## Task to carry out
Scan the material below for every line with the string "paket", and copy those lines.

Top of Listed entries

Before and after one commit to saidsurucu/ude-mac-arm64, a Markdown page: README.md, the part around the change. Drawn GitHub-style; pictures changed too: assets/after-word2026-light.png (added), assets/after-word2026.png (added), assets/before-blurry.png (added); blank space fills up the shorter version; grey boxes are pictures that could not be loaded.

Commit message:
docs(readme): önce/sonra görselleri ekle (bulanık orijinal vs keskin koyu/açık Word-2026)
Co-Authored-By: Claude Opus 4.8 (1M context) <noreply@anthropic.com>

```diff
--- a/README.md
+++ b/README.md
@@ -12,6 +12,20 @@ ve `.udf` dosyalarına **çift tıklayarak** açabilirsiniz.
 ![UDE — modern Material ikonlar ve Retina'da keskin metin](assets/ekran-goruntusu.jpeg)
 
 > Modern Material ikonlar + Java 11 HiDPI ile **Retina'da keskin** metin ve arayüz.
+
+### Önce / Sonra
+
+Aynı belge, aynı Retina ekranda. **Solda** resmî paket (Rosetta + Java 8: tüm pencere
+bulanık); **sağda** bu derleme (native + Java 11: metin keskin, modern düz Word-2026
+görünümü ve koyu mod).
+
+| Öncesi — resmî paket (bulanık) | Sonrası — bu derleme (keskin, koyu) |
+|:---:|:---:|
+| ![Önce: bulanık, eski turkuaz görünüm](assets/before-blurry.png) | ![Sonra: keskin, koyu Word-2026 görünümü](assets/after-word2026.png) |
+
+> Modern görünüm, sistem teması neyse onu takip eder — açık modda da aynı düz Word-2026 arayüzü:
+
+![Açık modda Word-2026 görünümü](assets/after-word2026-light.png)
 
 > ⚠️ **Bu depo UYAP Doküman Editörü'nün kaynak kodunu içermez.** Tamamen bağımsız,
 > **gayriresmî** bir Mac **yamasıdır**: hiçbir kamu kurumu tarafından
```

Bottom of Listed entries

## Task result
+Aynı belge, aynı Retina ekranda. **Solda** resmî paket (Rosetta + Java 8: tüm pencere
+| Öncesi — resmî paket (bulanık) | Sonrası — bu derleme (keskin, koyu) |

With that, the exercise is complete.